[Version difference data]
BEGIN
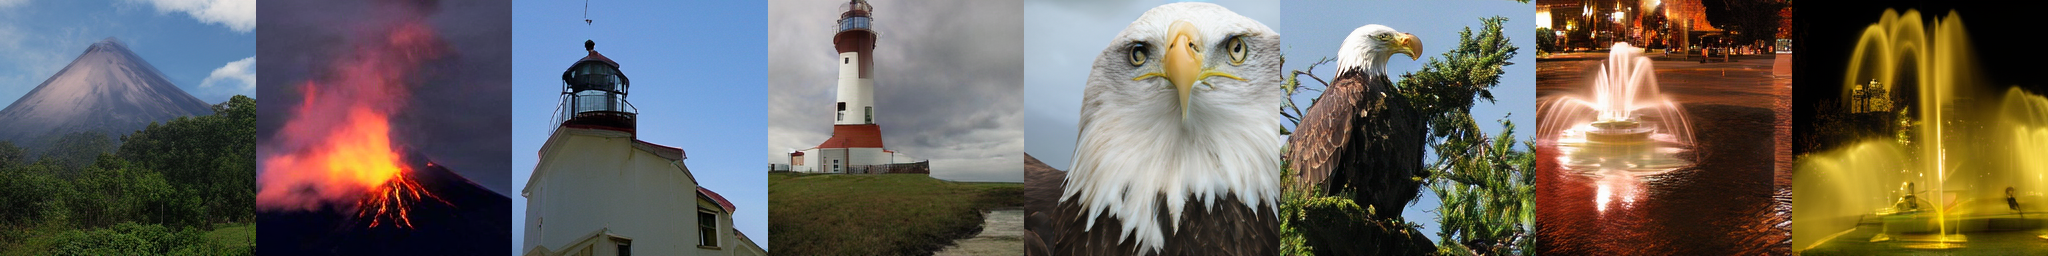
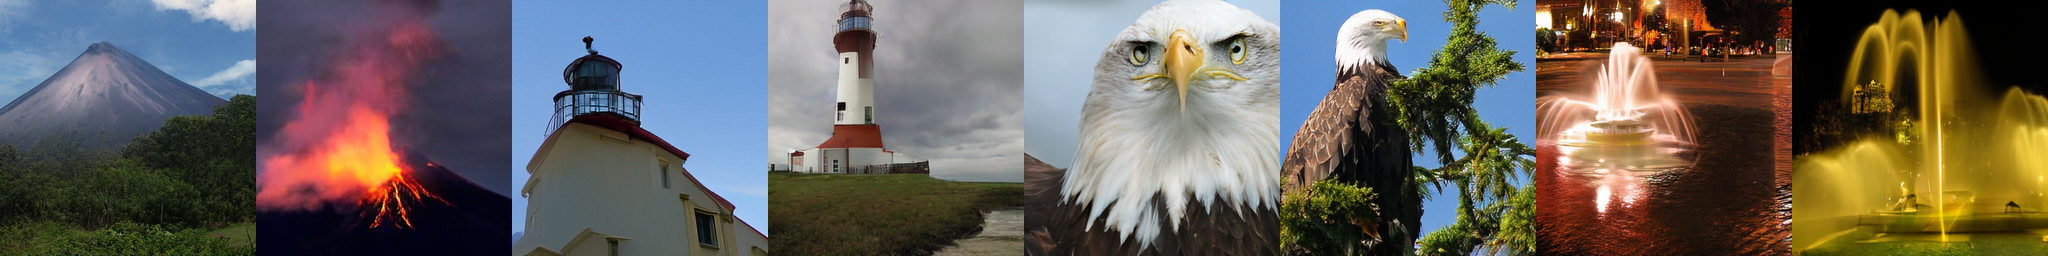
Done lora only Inference

diff --git a/models/lora_utils.py b/models/lora_utils.py
@@ -1,0 +1,29 @@
+import torch
+import torch.nn as nn
+
+class LoRALinear(nn.Module):
+    def __init__(self, in_dim, out_dim, rank=4, scale=1.0, lora_only=False, bias=True):
+        super().__init__()
+        self.lora_only = lora_only
+        self.scale = scale
+        self.rank = rank
+
+        if not lora_only:
+            self.weight = nn.Parameter(torch.empty(out_dim, in_dim))
+            nn.init.kaiming_uniform_(self.weight, a=5 ** 0.5)
+        else:
+            self.weight = None
+
+        self.lora_A = nn.Parameter(torch.randn(rank, in_dim) * 0.01)
+        self.lora_B = nn.Parameter(torch.randn(out_dim, rank) * 0.01)
+        self.bias = nn.Parameter(torch.zeros(out_dim)) if bias else None
+
+    def forward(self, x):
+        delta = self.lora_B @ self.lora_A  # (out_dim x in_dim)
+        w_eff = delta * self.scale
+        if not self.lora_only:
+            w_eff = w_eff + self.weight
+        out = x @ w_eff.T
+        if self.bias is not None:
+            out += self.bias
+        return out

diff --git a/models/basic_var.py b/models/basic_var.py
@@ -6,6 +6,9 @@ import torch.nn.functional as F
 
 from models.helpers import DropPath, drop_path
 
+#! Add lora import
+from models.lora_utils import LoRALinear
+
 
 # this file only provides the 3 blocks used in VAR transformer
 __all__ = ['FFN', 'AdaLNSelfAttn', 'AdaLNBeforeHead']
@@ -36,7 +39,9 @@ class FFN(nn.Module):
         self.fused_mlp_func = fused_mlp_func if fused_if_available else None
         out_features = out_features or in_features
         hidden_features = hidden_features or in_features
-        self.fc1 = nn.Linear(in_features, hidden_features)
+        #! 지금은 단순성 유지 위해 fc2, SelfAttention에는 LoRA 안 넣음
+        # self.fc1 = nn.Linear(in_features, hidden_features)
+        self.fc1 = LoRALinear(in_features, hidden_features, rank=4, lora_only=False)
         self.act = nn.GELU(approximate='tanh')
         self.fc2 = nn.Linear(hidden_features, out_features)
         self.drop = nn.Dropout(drop, inplace=True) if drop > 0 else nn.Identity()

diff --git a/inference.py b/inference.py
@@ -31,7 +31,8 @@ if 'vae' not in globals() or 'var' not in globals():
 
 # # load checkpoints
 vae.load_state_dict(torch.load(vae_ckpt, map_location='cpu'), strict=True)
-var.load_state_dict(torch.load(var_ckpt, map_location='cpu'), strict=True)
+#! 잠시 strict=False로 해서 추론으로 lora 작동하는지 체크
+var.load_state_dict(torch.load(var_ckpt, map_location='cpu'), strict=False)
 vae.eval(), var.eval()
 for p in vae.parameters(): p.requires_grad_(False)
 for p in var.parameters(): p.requires_grad_(False)
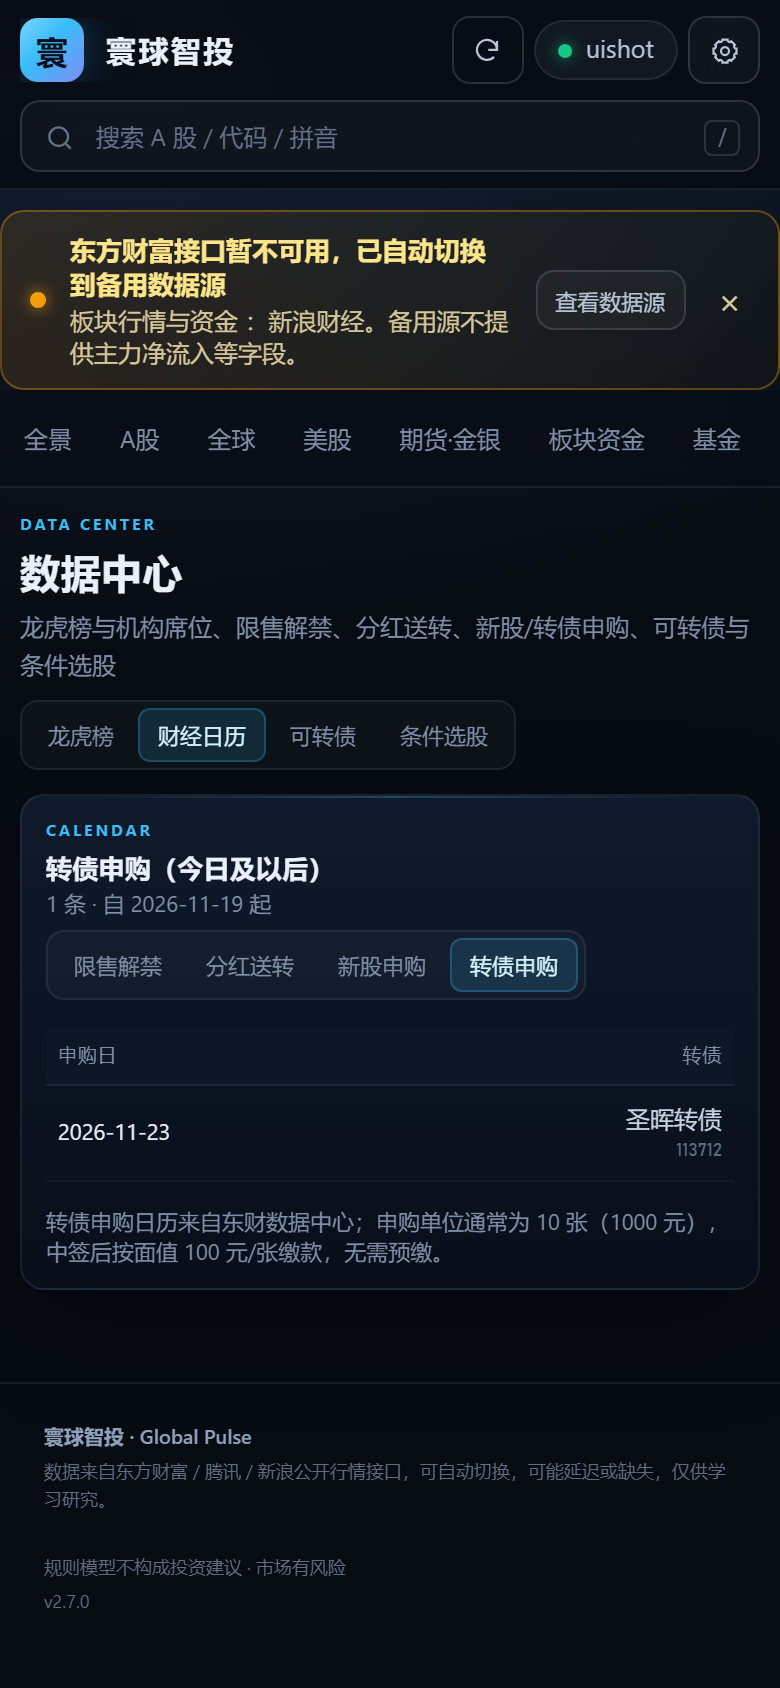
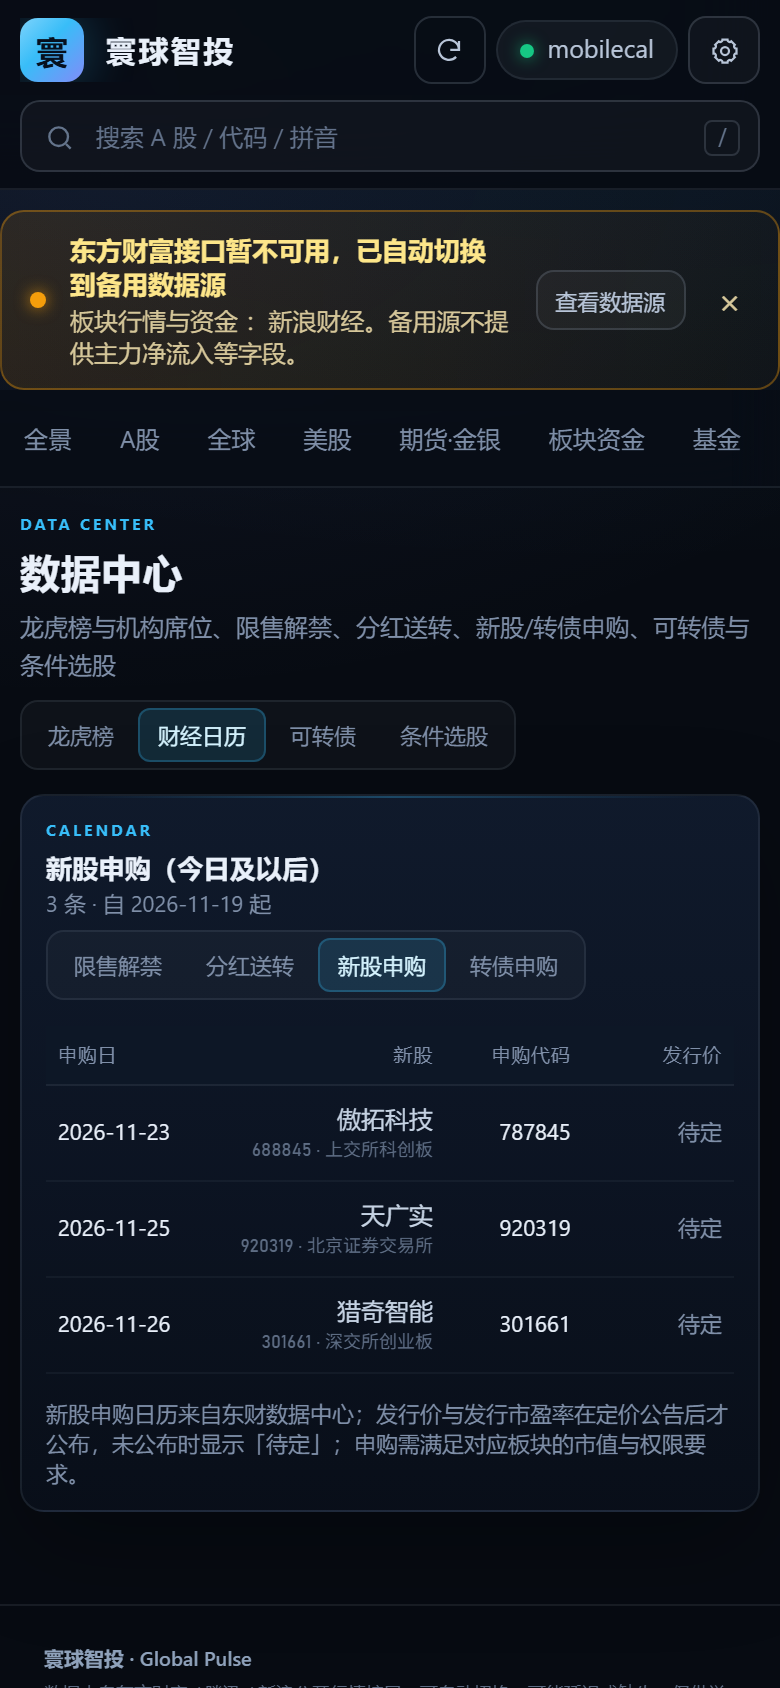
auto: 2026-11-19 05:36

diff --git a/public/css/app.css b/public/css/app.css
@@ -3080,13 +3080,14 @@ button[hidden] { display: none !important; }
   .screener-table th:nth-child(7), .screener-table td:nth-child(7),
   .screener-table th:nth-child(9), .screener-table td:nth-child(9) { display: none; }
 
-  /* 新股申购（v2.7.0）：申购日 / 新股 / 发行价 / 申购上限（隐藏 申购代码、市盈率、行业PE、中签号日、上市日） */
-  .calendar-ipo th:nth-child(3), .calendar-ipo td:nth-child(3),
+  /* 新股申购（v2.7.0）：申购日 / 新股 / 申购代码 / 发行价 / 申购上限（隐藏 市盈率、行业PE、中签号日、上市日） */
   .calendar-ipo th:nth-child(6), .calendar-ipo td:nth-child(6),
   .calendar-ipo th:nth-child(7), .calendar-ipo td:nth-child(7),
   .calendar-ipo th:nth-child(8), .calendar-ipo td:nth-child(8),
   .calendar-ipo th:nth-child(9), .calendar-ipo td:nth-child(9) { display: none; }
-  .calendar-ipo th:nth-child(2) { width: 40%; }
+  .calendar-ipo th:nth-child(1) { width: 22%; }
+  .calendar-ipo th:nth-child(2) { width: 36%; }
+  .calendar-ipo th:nth-child(3) { width: 20%; }
   .calendar-ipo th:nth-child(4) { width: 22%; }
 
   /* 转债申购（v2.7.0）：申购日 / 转债 / 申购代码（隐藏 正股、评级、发行规模、转股价、上市日） */
@@ -3098,11 +3099,10 @@ button[hidden] { display: none !important; }
   .calendar-cbapply th:nth-child(2) { width: 46%; }
 }
 
-/* 极窄屏再收一列：新股只留「申购日 / 新股」，转债只留「申购日 / 转债」 */
+/* 极窄屏再收一列：新股只留「申购日 / 新股 / 申购代码 / 发行价」，转债只留「申购日 / 转债 / 申购代码」
+   （申购代码在手机上是有用信息——打新就是照着这个代码下单，所以保留） */
 @media (max-width: 430px) {
-  .calendar-ipo th:nth-child(4), .calendar-ipo td:nth-child(4),
-  .calendar-ipo th:nth-child(5), .calendar-ipo td:nth-child(5),
-  .calendar-cbapply th:nth-child(3), .calendar-cbapply td:nth-child(3) { display: none; }
+  .calendar-ipo th:nth-child(5), .calendar-ipo td:nth-child(5) { display: none; }
 }
 
 /* ---------- 叠层（v2.7.0） ----------

diff --git a/docs/客户端改进路线图.md b/docs/客户端改进路线图.md
@@ -240,6 +240,8 @@
 
 > 阶段 2 的四项、阶段 3 的三项随 v2.5.0 上线本机（8090），NAS 仍按用户要求不自动推送。
 >
+> **v2.7.0 的部署**：本轮按用户明确要求「同时部署到本地和 NAS」，除本机 8090 外已推送到 NAS（`/data/gp`，systemctl `gp-terminal`）。部署前代码已备份到 `/data/backup/gp-code/gp-before-2.7.0-20261119-0527.tar.gz`；`/api/health` 返回 `2.7.0`，`login.html` 静态资源版本为 `app.css?v=2.7.0`，新接口未登录返回 401（说明分发器已注册而不是 404）。
+>
 > **未完成项的实际情况**（不是漏掉，是判断后暂缓）：
 > - **3.2 北向资金**：2024-08 起交易所取消盘中实时净流入披露，免费源只剩额度/余额类指标；按错误口径上线等于编数字，留待单独设计合规口径。
 > - **3.5 移动端底部 Tab**：纯 CSS/视觉改动，改完需要人工在小屏验收；本轮已做全量手机端核查（见下），底部 Tab 仍留作独立改动。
END
[What to work on]: Beginning at the line with "auto: 2026-11-19 05:36" and stopping after the line with "th:nth-child(9), .screener-table td:nth-child(9)", please write out every line of the data above exactly and nothing else.

[Exercise result]:
auto: 2026-11-19 05:36

diff --git a/public/css/app.css b/public/css/app.css
@@ -3080,13 +3080,14 @@ button[hidden] { display: none !important; }
   .screener-table th:nth-child(7), .screener-table td:nth-child(7),
   .screener-table th:nth-child(9), .screener-table td:nth-child(9) { display: none; }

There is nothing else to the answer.